%%

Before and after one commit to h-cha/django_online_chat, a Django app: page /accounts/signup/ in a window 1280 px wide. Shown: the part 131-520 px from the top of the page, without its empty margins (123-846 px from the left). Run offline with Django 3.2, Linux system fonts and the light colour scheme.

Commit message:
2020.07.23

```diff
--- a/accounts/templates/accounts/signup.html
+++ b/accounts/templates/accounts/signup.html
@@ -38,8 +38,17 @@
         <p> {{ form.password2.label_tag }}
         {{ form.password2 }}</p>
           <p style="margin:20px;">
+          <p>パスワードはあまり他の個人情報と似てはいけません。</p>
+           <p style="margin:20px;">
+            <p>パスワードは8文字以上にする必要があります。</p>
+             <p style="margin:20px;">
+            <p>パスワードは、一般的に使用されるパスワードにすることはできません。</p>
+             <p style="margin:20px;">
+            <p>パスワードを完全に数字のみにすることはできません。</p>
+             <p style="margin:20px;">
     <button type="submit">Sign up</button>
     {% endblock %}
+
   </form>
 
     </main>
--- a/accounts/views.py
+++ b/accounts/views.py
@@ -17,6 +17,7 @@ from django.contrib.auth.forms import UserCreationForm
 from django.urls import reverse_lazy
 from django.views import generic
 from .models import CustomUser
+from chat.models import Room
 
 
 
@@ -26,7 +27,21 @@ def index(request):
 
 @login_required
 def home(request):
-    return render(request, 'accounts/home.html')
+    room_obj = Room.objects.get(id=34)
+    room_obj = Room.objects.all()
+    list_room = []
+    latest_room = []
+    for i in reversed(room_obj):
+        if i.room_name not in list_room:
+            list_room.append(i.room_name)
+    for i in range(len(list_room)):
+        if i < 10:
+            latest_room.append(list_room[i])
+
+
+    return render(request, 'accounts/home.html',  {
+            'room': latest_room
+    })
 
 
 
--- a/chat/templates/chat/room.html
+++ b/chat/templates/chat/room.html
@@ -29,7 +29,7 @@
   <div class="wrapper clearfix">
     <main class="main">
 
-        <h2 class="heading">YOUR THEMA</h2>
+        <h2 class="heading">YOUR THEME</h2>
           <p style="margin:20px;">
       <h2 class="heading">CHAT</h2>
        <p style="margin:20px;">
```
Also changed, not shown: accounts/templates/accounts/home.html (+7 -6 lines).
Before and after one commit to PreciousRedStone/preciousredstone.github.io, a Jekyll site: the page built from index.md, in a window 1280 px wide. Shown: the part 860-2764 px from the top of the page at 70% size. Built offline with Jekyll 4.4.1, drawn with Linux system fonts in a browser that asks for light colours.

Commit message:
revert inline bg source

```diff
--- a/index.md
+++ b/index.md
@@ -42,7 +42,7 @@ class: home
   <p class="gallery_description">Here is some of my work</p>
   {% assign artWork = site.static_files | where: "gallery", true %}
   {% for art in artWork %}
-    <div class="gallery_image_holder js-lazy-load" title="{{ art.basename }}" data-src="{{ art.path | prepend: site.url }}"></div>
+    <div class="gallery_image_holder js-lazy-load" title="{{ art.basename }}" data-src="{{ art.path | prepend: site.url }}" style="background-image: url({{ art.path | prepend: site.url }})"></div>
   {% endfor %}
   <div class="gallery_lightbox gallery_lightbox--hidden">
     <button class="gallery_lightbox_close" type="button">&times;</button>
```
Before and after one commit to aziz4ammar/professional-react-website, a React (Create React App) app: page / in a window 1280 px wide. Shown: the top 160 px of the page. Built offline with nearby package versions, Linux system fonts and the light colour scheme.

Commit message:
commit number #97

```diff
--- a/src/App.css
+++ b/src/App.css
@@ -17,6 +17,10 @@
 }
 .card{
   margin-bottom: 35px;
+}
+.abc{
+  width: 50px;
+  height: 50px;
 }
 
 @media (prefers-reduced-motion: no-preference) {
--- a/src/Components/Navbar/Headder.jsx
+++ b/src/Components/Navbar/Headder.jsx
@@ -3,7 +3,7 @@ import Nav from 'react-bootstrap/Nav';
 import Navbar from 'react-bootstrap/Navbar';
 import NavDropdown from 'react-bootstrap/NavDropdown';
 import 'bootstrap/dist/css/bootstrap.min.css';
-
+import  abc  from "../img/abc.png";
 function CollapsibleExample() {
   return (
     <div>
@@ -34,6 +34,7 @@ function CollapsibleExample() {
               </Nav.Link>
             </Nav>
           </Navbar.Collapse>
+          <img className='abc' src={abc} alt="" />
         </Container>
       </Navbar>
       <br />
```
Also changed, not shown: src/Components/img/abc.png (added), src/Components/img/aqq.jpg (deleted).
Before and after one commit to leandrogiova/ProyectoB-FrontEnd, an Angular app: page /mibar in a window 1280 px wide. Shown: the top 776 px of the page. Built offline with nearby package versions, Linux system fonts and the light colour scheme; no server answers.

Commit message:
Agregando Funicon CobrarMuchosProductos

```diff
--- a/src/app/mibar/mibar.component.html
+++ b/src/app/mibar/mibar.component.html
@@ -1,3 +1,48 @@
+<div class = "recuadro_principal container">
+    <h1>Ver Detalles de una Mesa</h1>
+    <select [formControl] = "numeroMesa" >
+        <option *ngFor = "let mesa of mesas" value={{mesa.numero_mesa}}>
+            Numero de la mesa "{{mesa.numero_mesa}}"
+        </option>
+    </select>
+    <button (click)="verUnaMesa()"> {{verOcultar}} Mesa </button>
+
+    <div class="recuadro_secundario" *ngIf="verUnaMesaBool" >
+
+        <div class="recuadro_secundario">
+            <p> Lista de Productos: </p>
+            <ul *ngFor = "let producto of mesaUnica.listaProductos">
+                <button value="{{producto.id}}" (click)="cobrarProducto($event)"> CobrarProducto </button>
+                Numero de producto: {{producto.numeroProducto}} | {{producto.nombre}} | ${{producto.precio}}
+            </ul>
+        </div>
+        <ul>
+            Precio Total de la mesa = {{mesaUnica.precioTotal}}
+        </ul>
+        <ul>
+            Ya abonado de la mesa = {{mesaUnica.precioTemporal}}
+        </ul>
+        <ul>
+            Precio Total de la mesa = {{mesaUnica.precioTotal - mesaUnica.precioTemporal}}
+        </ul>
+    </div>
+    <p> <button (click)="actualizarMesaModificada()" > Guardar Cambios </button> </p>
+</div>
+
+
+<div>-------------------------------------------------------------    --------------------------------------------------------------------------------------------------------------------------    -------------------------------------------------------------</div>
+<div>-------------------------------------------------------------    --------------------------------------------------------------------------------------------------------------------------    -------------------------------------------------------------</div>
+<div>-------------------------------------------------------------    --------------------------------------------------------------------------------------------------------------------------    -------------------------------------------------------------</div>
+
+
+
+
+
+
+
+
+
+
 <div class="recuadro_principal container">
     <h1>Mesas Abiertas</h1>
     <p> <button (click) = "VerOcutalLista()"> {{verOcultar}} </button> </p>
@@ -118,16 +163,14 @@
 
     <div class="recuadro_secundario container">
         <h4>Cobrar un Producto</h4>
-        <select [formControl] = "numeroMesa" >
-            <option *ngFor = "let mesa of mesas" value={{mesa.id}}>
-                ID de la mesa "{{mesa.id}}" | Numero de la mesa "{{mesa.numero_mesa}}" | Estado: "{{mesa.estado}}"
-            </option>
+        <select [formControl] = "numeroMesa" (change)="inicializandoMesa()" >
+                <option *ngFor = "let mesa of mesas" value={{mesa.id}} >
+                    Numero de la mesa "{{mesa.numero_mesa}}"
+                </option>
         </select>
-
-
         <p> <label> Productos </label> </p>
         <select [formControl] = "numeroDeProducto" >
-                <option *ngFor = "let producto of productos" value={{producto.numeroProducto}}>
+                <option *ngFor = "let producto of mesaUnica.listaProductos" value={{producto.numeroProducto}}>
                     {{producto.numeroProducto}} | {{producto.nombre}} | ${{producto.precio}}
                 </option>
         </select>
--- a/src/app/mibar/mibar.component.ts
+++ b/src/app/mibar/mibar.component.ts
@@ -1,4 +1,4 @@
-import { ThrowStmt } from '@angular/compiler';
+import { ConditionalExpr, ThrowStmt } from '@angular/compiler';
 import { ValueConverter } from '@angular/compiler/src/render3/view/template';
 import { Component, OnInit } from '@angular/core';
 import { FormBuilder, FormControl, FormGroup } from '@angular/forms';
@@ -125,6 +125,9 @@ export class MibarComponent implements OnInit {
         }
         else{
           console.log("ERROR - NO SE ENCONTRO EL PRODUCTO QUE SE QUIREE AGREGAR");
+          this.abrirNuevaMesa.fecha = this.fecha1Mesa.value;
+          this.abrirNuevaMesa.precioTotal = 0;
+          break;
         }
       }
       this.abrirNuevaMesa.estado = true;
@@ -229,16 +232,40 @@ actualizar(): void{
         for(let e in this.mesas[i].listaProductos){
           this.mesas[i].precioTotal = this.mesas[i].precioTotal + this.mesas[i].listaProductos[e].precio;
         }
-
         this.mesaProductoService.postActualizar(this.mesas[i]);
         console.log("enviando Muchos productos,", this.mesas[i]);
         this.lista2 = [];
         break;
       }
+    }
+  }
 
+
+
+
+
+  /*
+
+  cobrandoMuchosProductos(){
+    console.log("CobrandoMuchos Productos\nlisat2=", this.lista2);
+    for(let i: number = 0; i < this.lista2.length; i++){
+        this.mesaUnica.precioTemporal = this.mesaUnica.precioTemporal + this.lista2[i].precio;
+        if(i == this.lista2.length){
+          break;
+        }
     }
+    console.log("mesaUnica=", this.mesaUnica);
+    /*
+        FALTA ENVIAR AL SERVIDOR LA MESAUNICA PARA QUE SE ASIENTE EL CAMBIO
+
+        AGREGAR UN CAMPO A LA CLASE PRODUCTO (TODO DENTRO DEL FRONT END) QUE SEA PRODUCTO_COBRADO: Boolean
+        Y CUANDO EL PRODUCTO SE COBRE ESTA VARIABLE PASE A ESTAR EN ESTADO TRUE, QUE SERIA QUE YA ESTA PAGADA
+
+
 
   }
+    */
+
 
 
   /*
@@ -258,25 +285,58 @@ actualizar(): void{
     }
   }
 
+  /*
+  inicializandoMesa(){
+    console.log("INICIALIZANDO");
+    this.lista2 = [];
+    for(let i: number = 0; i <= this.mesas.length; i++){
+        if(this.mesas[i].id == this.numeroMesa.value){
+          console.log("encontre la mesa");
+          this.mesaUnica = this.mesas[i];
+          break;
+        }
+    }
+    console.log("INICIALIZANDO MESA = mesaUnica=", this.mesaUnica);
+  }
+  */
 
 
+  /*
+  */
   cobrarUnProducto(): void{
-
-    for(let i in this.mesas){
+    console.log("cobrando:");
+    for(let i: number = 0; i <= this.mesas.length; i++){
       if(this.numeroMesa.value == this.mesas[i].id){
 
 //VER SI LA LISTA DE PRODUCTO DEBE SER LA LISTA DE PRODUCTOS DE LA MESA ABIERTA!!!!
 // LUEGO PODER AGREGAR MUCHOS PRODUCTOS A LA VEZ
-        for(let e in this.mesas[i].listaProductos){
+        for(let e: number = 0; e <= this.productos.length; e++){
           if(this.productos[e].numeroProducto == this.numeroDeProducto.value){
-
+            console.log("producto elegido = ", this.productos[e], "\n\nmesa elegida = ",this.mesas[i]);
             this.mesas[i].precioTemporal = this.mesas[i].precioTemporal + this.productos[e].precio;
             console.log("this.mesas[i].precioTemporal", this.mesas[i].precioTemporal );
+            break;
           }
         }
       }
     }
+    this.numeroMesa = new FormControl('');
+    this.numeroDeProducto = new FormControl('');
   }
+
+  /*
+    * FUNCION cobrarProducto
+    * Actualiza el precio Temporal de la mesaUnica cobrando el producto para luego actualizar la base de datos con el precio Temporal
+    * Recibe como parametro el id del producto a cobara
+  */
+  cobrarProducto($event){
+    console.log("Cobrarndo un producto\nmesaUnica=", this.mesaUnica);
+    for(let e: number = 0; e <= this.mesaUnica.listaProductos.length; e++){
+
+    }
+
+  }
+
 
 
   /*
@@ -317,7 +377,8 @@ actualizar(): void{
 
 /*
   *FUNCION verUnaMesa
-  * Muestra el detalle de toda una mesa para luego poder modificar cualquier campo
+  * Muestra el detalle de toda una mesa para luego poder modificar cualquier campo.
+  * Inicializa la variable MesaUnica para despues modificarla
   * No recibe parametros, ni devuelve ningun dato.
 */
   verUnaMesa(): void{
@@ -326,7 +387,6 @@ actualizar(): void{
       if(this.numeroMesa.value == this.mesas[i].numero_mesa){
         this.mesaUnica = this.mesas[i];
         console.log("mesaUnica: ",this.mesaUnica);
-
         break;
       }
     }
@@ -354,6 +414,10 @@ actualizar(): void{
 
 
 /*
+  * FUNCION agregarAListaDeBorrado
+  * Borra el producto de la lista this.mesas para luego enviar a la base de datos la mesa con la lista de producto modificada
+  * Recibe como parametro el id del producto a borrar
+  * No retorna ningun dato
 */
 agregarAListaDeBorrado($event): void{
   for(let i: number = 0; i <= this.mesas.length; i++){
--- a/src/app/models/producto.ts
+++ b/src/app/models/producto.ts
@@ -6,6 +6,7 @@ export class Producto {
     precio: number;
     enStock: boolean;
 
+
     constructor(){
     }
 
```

%%

ACTIVITY:
Search the entries for the word "click" and pick out every line that holds it.

RESULT FOR THIS EXERCISE:
+    <button (click)="verUnaMesa()"> {{verOcultar}} Mesa </button>
+                <button value="{{producto.id}}" (click)="cobrarProducto($event)"> CobrarProducto </button>
+    <p> <button (click)="actualizarMesaModificada()" > Guardar Cambios </button> </p>
     <p> <button (click) = "VerOcutalLista()"> {{verOcultar}} </button> </p>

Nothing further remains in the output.